Only the text is wanted; write out each record below exactly and exclude all pictures.
*** Data provided Section Begins ***
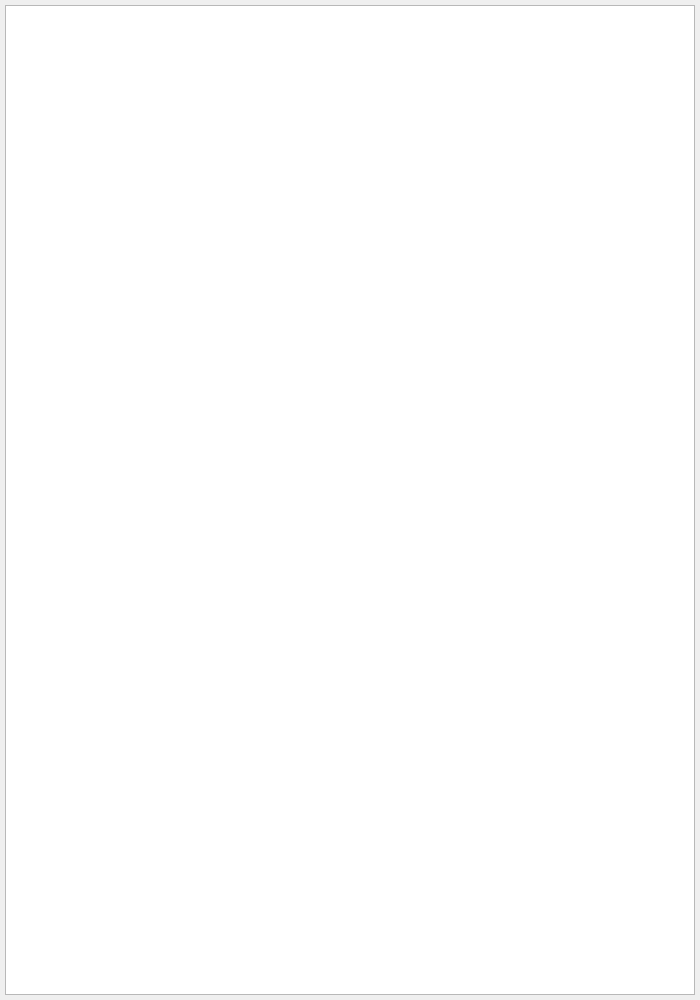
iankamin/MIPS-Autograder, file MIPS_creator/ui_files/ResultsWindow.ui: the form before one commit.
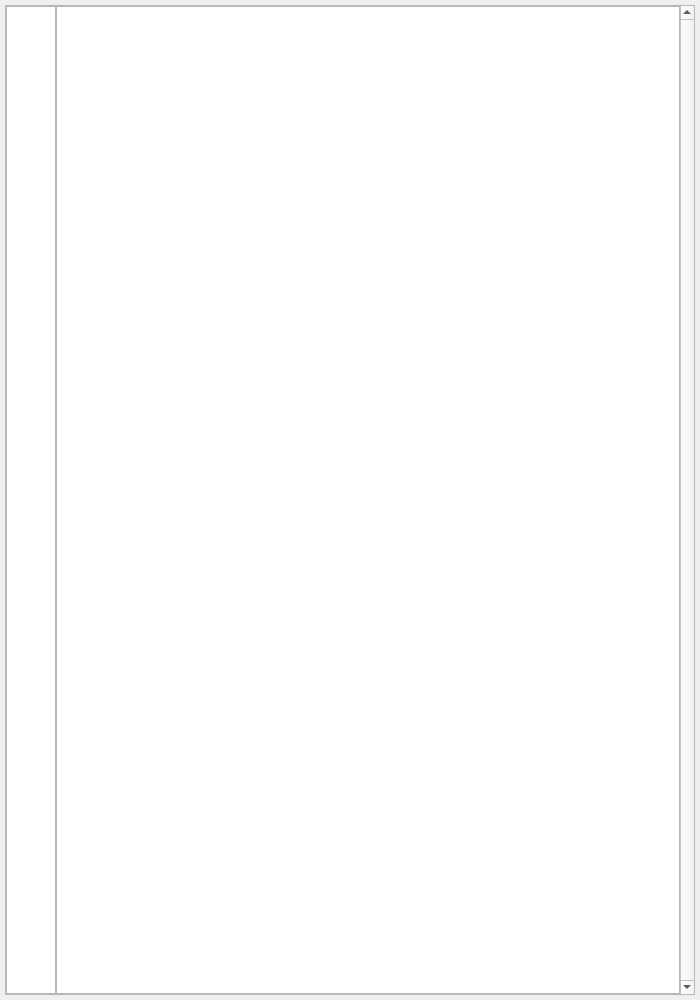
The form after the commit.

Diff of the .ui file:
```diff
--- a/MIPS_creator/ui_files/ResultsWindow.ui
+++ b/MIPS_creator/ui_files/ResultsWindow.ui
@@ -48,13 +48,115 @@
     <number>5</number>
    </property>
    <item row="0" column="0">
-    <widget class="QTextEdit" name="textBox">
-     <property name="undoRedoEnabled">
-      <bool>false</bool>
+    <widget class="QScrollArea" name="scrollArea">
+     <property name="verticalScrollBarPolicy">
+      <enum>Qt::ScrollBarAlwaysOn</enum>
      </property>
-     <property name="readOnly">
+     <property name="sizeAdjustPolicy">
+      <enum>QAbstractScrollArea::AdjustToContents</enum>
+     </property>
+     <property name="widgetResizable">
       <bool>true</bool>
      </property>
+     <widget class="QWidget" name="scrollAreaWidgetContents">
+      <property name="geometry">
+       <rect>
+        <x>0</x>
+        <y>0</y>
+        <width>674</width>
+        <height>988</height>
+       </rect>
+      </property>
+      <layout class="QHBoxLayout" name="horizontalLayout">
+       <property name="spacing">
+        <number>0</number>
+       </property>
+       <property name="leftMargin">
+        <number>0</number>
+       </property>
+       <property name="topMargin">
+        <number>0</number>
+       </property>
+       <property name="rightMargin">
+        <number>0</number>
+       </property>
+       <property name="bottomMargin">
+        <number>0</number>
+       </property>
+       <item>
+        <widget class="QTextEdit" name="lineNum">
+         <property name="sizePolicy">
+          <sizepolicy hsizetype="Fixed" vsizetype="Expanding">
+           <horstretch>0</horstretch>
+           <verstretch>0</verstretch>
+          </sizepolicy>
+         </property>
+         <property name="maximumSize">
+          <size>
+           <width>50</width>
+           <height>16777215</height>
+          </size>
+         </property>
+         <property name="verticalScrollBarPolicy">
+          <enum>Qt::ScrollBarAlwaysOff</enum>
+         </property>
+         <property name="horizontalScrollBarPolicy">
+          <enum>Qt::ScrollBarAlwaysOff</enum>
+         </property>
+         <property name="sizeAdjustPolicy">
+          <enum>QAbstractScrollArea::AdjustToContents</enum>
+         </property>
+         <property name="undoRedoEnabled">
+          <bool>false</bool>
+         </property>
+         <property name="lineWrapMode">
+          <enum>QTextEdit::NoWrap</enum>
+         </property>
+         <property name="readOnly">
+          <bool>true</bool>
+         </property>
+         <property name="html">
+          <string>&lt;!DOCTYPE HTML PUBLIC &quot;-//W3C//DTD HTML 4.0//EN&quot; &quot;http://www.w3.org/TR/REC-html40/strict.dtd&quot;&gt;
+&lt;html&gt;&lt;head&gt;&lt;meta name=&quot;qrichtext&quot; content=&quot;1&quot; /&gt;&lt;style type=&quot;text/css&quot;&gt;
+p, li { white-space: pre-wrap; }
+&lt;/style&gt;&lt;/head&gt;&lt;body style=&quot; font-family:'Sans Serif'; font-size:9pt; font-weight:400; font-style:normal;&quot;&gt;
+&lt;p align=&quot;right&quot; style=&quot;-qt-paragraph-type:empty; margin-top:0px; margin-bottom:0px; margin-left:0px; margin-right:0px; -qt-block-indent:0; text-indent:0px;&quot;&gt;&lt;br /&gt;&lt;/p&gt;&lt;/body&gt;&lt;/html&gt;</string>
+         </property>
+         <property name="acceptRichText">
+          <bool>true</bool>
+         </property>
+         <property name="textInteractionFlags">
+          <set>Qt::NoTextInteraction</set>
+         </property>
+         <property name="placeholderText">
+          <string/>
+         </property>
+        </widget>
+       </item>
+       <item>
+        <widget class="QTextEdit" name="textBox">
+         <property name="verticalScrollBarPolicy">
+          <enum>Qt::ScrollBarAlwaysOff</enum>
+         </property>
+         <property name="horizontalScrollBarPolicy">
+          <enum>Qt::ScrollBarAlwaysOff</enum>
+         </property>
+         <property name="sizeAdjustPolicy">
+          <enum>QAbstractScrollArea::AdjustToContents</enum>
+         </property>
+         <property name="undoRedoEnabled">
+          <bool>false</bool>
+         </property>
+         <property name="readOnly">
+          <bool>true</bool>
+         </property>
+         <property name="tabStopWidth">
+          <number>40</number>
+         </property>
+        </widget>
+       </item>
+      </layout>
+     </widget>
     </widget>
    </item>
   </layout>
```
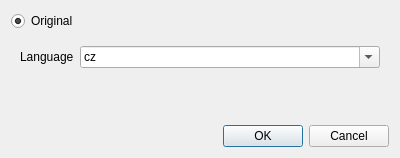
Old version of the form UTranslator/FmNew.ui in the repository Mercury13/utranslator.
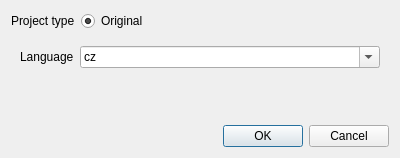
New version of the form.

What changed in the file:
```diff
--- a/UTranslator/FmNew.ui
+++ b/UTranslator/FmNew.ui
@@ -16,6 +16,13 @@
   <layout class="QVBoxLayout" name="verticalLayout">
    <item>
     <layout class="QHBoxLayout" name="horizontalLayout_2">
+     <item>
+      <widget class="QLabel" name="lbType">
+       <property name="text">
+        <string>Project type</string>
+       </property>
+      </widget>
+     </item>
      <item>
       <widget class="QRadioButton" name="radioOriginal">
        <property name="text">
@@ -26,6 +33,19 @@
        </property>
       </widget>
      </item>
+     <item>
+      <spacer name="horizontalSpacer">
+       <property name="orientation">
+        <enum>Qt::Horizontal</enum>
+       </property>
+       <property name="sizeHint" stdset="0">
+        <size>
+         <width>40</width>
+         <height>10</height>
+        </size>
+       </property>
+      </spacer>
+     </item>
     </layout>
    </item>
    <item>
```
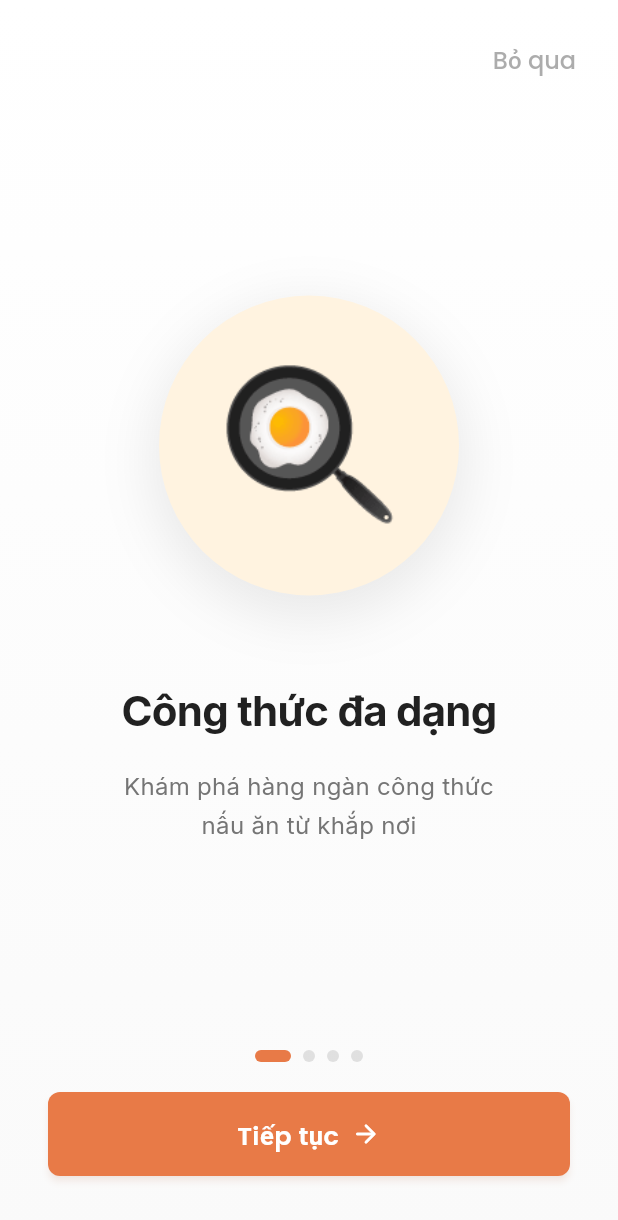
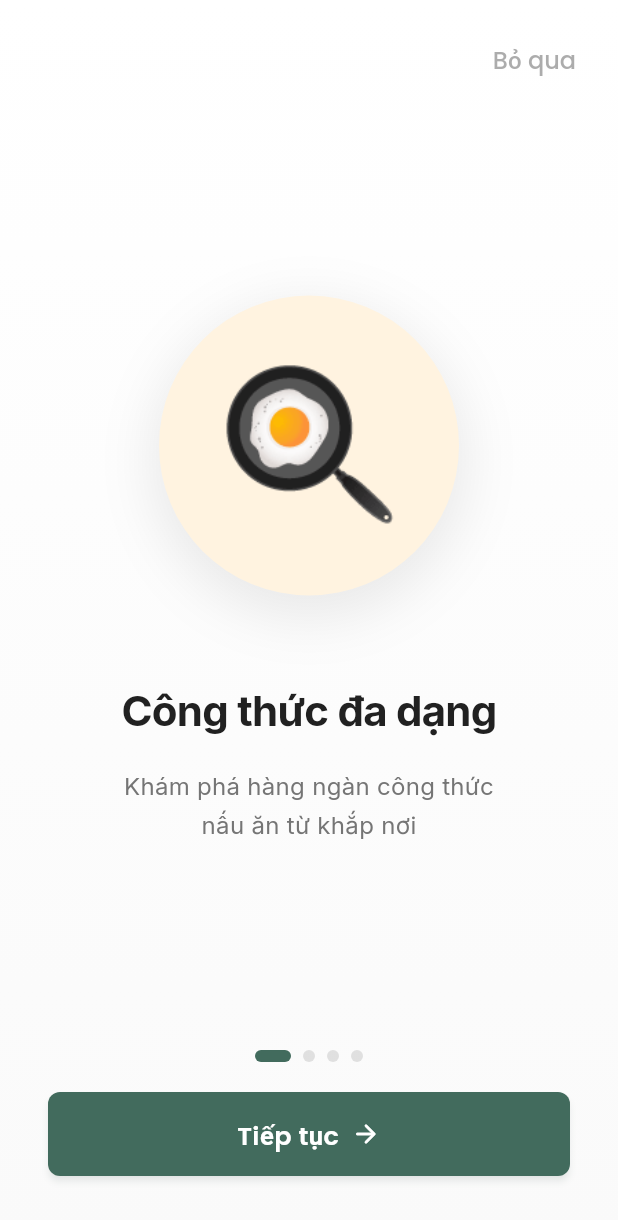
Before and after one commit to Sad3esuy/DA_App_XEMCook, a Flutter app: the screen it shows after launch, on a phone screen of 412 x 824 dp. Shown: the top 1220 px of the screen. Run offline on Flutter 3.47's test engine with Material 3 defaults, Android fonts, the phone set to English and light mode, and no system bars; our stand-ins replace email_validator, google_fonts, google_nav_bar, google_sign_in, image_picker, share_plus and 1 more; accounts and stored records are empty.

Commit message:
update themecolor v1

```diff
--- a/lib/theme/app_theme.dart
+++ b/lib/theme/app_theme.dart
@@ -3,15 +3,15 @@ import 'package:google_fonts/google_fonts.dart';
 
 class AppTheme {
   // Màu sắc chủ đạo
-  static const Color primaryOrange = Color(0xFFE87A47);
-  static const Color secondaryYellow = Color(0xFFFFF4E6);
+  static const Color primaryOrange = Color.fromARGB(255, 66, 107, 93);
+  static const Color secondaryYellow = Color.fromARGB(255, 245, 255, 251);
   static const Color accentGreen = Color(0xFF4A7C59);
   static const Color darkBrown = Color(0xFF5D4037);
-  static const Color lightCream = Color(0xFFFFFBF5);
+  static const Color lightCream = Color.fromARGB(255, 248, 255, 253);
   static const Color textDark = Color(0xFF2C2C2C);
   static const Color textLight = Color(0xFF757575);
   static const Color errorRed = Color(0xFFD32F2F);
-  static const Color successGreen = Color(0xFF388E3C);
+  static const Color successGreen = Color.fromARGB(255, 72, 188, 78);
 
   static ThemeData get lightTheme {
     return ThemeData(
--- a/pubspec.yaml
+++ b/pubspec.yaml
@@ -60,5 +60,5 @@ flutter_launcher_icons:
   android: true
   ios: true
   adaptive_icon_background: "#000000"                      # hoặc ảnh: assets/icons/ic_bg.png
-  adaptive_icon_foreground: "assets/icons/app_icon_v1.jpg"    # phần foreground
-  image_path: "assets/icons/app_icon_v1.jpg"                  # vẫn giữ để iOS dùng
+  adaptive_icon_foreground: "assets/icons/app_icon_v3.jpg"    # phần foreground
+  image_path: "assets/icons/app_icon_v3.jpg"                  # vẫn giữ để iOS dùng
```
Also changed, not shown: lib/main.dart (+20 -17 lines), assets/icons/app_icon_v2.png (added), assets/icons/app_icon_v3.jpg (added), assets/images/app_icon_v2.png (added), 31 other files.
*** Data provided Section Ends ***
Task output:
iankamin/MIPS-Autograder, file MIPS_creator/ui_files/ResultsWindow.ui: the form before one commit.
The form after the commit.

Diff of the .ui file:
```diff
--- a/MIPS_creator/ui_files/ResultsWindow.ui
+++ b/MIPS_creator/ui_files/ResultsWindow.ui
@@ -48,13 +48,115 @@
     <number>5</number>
    </property>
    <item row="0" column="0">
-    <widget class="QTextEdit" name="textBox">
-     <property name="undoRedoEnabled">
-      <bool>false</bool>
+    <widget class="QScrollArea" name="scrollArea">
+     <property name="verticalScrollBarPolicy">
+      <enum>Qt::ScrollBarAlwaysOn</enum>
      </property>
-     <property name="readOnly">
+     <property name="sizeAdjustPolicy">
+      <enum>QAbstractScrollArea::AdjustToContents</enum>
+     </property>
+     <property name="widgetResizable">
       <bool>true</bool>
      </property>
+     <widget class="QWidget" name="scrollAreaWidgetContents">
+      <property name="geometry">
+       <rect>
+        <x>0</x>
+        <y>0</y>
+        <width>674</width>
+        <height>988</height>
+       </rect>
+      </property>
+      <layout class="QHBoxLayout" name="horizontalLayout">
+       <property name="spacing">
+        <number>0</number>
+       </property>
+       <property name="leftMargin">
+        <number>0</number>
+       </property>
+       <property name="topMargin">
+        <number>0</number>
+       </property>
+       <property name="rightMargin">
+        <number>0</number>
+       </property>
+       <property name="bottomMargin">
+        <number>0</number>
+       </property>
+       <item>
+        <widget class="QTextEdit" name="lineNum">
+         <property name="sizePolicy">
+          <sizepolicy hsizetype="Fixed" vsizetype="Expanding">
+           <horstretch>0</horstretch>
+           <verstretch>0</verstretch>
+          </sizepolicy>
+         </property>
+         <property name="maximumSize">
+          <size>
+           <width>50</width>
+           <height>16777215</height>
+          </size>
+         </property>
+         <property name="verticalScrollBarPolicy">
+          <enum>Qt::ScrollBarAlwaysOff</enum>
+         </property>
+         <property name="horizontalScrollBarPolicy">
+          <enum>Qt::ScrollBarAlwaysOff</enum>
+         </property>
+         <property name="sizeAdjustPolicy">
+          <enum>QAbstractScrollArea::AdjustToContents</enum>
+         </property>
+         <property name="undoRedoEnabled">
+          <bool>false</bool>
+         </property>
+         <property name="lineWrapMode">
+          <enum>QTextEdit::NoWrap</enum>
+         </property>
+         <property name="readOnly">
+          <bool>true</bool>
+         </property>
+         <property name="html">
+          <string>&lt;!DOCTYPE HTML PUBLIC &quot;-//W3C//DTD HTML 4.0//EN&quot; &quot;http://www.w3.org/TR/REC-html40/strict.dtd&quot;&gt;
+&lt;html&gt;&lt;head&gt;&lt;meta name=&quot;qrichtext&quot; content=&quot;1&quot; /&gt;&lt;style type=&quot;text/css&quot;&gt;
+p, li { white-space: pre-wrap; }
+&lt;/style&gt;&lt;/head&gt;&lt;body style=&quot; font-family:'Sans Serif'; font-size:9pt; font-weight:400; font-style:normal;&quot;&gt;
+&lt;p align=&quot;right&quot; style=&quot;-qt-paragraph-type:empty; margin-top:0px; margin-bottom:0px; margin-left:0px; margin-right:0px; -qt-block-indent:0; text-indent:0px;&quot;&gt;&lt;br /&gt;&lt;/p&gt;&lt;/body&gt;&lt;/html&gt;</string>
+         </property>
+         <property name="acceptRichText">
+          <bool>true</bool>
+         </property>
+         <property name="textInteractionFlags">
+          <set>Qt::NoTextInteraction</set>
+         </property>
+         <property name="placeholderText">
+          <string/>
+         </property>
+        </widget>
+       </item>
+       <item>
+        <widget class="QTextEdit" name="textBox">
+         <property name="verticalScrollBarPolicy">
+          <enum>Qt::ScrollBarAlwaysOff</enum>
+         </property>
+         <property name="horizontalScrollBarPolicy">
+          <enum>Qt::ScrollBarAlwaysOff</enum>
+         </property>
+         <property name="sizeAdjustPolicy">
+          <enum>QAbstractScrollArea::AdjustToContents</enum>
+         </property>
+         <property name="undoRedoEnabled">
+          <bool>false</bool>
+         </property>
+         <property name="readOnly">
+          <bool>true</bool>
+         </property>
+         <property name="tabStopWidth">
+          <number>40</number>
+         </property>
+        </widget>
+       </item>
+      </layout>
+     </widget>
     </widget>
    </item>
   </layout>
```
Old version of the form UTranslator/FmNew.ui in the repository Mercury13/utranslator.
New version of the form.

What changed in the file:
```diff
--- a/UTranslator/FmNew.ui
+++ b/UTranslator/FmNew.ui
@@ -16,6 +16,13 @@
   <layout class="QVBoxLayout" name="verticalLayout">
    <item>
     <layout class="QHBoxLayout" name="horizontalLayout_2">
+     <item>
+      <widget class="QLabel" name="lbType">
+       <property name="text">
+        <string>Project type</string>
+       </property>
+      </widget>
+     </item>
      <item>
       <widget class="QRadioButton" name="radioOriginal">
        <property name="text">
@@ -26,6 +33,19 @@
        </property>
       </widget>
      </item>
+     <item>
+      <spacer name="horizontalSpacer">
+       <property name="orientation">
+        <enum>Qt::Horizontal</enum>
+       </property>
+       <property name="sizeHint" stdset="0">
+        <size>
+         <width>40</width>
+         <height>10</height>
+        </size>
+       </property>
+      </spacer>
+     </item>
     </layout>
    </item>
    <item>
```
Before and after one commit to Sad3esuy/DA_App_XEMCook, a Flutter app: the screen it shows after launch, on a phone screen of 412 x 824 dp. Shown: the top 1220 px of the screen. Run offline on Flutter 3.47's test engine with Material 3 defaults, Android fonts, the phone set to English and light mode, and no system bars; our stand-ins replace email_validator, google_fonts, google_nav_bar, google_sign_in, image_picker, share_plus and 1 more; accounts and stored records are empty.

Commit message:
update themecolor v1

```diff
--- a/lib/theme/app_theme.dart
+++ b/lib/theme/app_theme.dart
@@ -3,15 +3,15 @@ import 'package:google_fonts/google_fonts.dart';
 
 class AppTheme {
   // Màu sắc chủ đạo
-  static const Color primaryOrange = Color(0xFFE87A47);
-  static const Color secondaryYellow = Color(0xFFFFF4E6);
+  static const Color primaryOrange = Color.fromARGB(255, 66, 107, 93);
+  static const Color secondaryYellow = Color.fromARGB(255, 245, 255, 251);
   static const Color accentGreen = Color(0xFF4A7C59);
   static const Color darkBrown = Color(0xFF5D4037);
-  static const Color lightCream = Color(0xFFFFFBF5);
+  static const Color lightCream = Color.fromARGB(255, 248, 255, 253);
   static const Color textDark = Color(0xFF2C2C2C);
   static const Color textLight = Color(0xFF757575);
   static const Color errorRed = Color(0xFFD32F2F);
-  static const Color successGreen = Color(0xFF388E3C);
+  static const Color successGreen = Color.fromARGB(255, 72, 188, 78);
 
   static ThemeData get lightTheme {
     return ThemeData(
--- a/pubspec.yaml
+++ b/pubspec.yaml
@@ -60,5 +60,5 @@ flutter_launcher_icons:
   android: true
   ios: true
   adaptive_icon_background: "#000000"                      # hoặc ảnh: assets/icons/ic_bg.png
-  adaptive_icon_foreground: "assets/icons/app_icon_v1.jpg"    # phần foreground
-  image_path: "assets/icons/app_icon_v1.jpg"                  # vẫn giữ để iOS dùng
+  adaptive_icon_foreground: "assets/icons/app_icon_v3.jpg"    # phần foreground
+  image_path: "assets/icons/app_icon_v3.jpg"                  # vẫn giữ để iOS dùng
```
Also changed, not shown: lib/main.dart (+20 -17 lines), assets/icons/app_icon_v2.png (added), assets/icons/app_icon_v3.jpg (added), assets/images/app_icon_v2.png (added), 31 other files.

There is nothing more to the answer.